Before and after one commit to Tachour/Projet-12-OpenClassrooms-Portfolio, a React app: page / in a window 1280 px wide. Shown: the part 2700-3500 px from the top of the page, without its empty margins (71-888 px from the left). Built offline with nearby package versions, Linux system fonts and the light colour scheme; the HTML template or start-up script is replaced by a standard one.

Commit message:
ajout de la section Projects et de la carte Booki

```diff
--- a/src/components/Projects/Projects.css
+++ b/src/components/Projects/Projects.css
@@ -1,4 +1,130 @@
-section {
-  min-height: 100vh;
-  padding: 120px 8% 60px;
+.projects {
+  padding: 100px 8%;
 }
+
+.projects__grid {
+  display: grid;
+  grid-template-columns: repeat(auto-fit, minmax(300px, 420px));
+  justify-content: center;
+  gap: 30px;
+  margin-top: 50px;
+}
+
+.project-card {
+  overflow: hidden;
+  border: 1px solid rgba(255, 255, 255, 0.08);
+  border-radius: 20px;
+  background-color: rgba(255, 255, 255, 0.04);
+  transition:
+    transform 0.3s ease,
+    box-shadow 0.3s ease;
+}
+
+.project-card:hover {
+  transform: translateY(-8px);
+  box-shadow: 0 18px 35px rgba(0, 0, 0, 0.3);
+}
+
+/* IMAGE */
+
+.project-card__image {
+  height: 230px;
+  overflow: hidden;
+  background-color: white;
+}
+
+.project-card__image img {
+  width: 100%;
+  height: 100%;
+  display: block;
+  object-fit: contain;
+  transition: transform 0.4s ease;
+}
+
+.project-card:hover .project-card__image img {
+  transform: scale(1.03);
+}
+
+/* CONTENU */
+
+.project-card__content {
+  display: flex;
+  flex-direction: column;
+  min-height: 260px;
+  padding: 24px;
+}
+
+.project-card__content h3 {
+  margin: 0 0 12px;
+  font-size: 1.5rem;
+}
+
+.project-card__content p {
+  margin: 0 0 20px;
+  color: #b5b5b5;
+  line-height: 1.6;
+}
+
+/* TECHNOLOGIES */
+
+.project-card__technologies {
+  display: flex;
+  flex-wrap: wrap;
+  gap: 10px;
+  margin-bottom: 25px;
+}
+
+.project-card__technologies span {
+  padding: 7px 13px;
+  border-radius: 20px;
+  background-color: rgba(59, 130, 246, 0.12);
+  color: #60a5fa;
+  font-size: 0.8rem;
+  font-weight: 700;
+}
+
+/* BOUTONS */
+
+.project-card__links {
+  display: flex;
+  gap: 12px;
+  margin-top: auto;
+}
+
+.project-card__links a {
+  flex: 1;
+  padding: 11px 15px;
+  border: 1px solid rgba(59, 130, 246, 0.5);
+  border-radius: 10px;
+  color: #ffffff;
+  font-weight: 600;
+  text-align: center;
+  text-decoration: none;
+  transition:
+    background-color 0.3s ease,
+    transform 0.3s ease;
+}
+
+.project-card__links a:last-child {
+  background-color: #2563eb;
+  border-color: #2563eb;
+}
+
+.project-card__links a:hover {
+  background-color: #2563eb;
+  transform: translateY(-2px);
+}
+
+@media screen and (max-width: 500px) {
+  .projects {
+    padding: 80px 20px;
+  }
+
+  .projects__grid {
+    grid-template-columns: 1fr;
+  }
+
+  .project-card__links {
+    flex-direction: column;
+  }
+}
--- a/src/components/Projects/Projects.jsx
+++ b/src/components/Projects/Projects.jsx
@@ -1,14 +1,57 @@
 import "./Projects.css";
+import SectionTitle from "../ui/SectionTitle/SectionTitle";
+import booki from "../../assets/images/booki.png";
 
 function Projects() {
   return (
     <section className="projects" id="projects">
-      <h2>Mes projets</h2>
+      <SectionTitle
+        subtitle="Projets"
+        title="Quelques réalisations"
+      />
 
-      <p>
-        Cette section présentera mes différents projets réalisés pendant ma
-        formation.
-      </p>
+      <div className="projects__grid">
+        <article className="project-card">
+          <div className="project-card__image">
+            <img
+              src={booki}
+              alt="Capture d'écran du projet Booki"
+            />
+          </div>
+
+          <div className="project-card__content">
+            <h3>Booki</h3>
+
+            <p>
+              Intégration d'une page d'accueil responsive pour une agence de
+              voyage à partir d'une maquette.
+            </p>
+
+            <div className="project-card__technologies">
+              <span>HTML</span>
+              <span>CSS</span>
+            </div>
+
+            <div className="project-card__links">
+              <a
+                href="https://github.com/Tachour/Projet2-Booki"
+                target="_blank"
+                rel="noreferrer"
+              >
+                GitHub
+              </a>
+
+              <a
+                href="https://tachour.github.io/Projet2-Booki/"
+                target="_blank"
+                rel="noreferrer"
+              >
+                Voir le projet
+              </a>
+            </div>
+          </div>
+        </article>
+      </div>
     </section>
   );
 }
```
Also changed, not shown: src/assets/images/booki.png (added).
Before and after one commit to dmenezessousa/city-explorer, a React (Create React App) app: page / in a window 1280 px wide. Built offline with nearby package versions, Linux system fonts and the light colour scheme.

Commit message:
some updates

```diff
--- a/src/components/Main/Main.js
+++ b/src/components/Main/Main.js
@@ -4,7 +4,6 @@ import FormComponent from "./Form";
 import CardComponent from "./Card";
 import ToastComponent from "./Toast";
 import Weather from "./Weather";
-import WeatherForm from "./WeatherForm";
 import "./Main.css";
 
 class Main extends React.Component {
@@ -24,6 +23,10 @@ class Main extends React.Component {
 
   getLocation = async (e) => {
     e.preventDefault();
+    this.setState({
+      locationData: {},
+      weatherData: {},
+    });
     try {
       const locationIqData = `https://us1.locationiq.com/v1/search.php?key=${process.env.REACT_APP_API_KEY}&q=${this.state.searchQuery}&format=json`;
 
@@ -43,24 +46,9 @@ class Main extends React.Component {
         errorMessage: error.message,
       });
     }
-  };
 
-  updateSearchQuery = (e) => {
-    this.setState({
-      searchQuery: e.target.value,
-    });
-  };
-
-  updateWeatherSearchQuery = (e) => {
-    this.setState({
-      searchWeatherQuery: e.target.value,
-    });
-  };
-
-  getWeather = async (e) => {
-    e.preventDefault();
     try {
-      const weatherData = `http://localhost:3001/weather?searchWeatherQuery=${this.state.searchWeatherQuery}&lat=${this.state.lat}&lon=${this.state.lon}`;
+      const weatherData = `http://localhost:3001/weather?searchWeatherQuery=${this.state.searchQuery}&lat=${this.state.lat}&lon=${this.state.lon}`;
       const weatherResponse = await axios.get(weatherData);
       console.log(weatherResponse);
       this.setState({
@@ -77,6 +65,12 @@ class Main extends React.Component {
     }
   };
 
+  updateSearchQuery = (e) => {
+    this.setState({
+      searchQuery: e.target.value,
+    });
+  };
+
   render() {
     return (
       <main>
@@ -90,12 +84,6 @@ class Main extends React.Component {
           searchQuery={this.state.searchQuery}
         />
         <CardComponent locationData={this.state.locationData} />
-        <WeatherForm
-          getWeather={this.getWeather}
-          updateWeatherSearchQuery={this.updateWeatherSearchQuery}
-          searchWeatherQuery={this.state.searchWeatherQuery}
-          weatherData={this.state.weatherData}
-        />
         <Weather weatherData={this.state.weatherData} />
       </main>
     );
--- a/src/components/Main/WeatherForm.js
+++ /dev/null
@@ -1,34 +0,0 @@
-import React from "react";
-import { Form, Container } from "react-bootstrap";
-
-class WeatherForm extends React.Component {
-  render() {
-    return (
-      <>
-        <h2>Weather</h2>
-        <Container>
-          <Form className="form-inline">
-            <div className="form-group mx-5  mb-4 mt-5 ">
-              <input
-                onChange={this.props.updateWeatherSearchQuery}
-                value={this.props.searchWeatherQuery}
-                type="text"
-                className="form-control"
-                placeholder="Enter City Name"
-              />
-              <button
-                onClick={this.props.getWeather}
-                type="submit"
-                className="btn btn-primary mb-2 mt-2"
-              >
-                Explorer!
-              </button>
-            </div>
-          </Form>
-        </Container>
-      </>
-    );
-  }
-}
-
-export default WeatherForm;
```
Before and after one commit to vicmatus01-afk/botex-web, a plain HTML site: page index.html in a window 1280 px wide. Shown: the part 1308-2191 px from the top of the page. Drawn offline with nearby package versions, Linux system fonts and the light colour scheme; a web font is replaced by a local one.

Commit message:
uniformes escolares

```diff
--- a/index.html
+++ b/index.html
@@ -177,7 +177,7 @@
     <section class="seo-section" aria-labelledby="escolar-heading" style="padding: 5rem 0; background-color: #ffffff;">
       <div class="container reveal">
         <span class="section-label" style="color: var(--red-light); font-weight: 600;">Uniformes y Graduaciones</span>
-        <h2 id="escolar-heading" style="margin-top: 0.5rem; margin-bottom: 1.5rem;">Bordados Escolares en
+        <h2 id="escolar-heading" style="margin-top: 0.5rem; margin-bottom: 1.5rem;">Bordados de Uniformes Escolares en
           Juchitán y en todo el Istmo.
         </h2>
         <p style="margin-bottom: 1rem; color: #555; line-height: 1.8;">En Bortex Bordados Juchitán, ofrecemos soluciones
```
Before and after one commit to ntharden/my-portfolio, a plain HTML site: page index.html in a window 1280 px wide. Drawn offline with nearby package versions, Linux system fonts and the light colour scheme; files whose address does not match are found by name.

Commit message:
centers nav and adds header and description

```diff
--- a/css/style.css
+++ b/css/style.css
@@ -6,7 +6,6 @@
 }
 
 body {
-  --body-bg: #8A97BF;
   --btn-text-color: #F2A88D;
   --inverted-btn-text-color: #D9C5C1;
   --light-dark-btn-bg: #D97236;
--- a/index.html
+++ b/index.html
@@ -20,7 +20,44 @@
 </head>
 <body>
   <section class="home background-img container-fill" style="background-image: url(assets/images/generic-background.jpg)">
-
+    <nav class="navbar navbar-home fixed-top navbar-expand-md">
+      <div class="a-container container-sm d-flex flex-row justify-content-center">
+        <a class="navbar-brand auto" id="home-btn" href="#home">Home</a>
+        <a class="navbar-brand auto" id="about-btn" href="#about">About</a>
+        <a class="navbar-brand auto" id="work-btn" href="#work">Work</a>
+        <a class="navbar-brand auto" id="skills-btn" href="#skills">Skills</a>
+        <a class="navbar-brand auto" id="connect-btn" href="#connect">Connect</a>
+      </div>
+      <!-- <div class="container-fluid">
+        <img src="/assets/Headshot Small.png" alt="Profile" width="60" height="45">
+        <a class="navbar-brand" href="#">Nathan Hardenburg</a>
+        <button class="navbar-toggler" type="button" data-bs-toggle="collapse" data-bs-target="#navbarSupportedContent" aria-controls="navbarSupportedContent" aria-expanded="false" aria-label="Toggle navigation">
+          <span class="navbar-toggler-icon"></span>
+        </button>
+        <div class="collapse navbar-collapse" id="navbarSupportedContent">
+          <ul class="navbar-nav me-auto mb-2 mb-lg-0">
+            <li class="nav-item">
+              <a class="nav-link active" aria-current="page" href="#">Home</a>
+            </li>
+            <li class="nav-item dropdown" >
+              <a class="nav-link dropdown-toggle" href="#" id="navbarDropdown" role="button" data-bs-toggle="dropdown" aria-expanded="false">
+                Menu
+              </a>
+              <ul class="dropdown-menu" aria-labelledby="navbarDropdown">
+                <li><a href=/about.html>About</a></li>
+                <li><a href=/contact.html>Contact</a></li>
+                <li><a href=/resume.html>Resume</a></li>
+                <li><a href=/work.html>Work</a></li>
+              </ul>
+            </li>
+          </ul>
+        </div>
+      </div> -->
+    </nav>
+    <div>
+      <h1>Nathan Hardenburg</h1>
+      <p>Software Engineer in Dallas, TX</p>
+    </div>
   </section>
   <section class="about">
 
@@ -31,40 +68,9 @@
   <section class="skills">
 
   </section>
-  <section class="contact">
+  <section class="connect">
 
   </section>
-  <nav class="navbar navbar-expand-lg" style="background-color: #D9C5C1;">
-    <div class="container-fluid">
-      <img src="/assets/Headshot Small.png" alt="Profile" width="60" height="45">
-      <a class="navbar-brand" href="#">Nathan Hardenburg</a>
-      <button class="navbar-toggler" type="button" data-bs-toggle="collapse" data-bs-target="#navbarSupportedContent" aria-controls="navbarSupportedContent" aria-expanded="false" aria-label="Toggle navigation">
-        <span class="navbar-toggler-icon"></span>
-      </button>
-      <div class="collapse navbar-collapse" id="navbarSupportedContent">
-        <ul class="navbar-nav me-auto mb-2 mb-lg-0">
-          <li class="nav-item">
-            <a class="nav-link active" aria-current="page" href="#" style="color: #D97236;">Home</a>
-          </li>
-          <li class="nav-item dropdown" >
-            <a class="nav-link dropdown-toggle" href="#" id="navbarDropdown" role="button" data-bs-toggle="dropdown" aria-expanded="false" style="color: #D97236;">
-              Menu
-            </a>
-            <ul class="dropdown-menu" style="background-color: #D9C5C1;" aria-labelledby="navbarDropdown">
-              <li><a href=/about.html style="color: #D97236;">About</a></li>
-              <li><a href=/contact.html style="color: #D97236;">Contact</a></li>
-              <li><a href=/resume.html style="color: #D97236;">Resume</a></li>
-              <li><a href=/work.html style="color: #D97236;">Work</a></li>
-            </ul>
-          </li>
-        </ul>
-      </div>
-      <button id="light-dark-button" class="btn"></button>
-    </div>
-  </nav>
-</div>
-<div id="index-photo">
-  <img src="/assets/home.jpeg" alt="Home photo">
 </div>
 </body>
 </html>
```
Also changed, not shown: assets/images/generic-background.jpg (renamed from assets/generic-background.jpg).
===============
• YOUR GOAL: State the number of lines in the material above that hold the word "getWeather", adding nothing else.

• RESPONSE: 3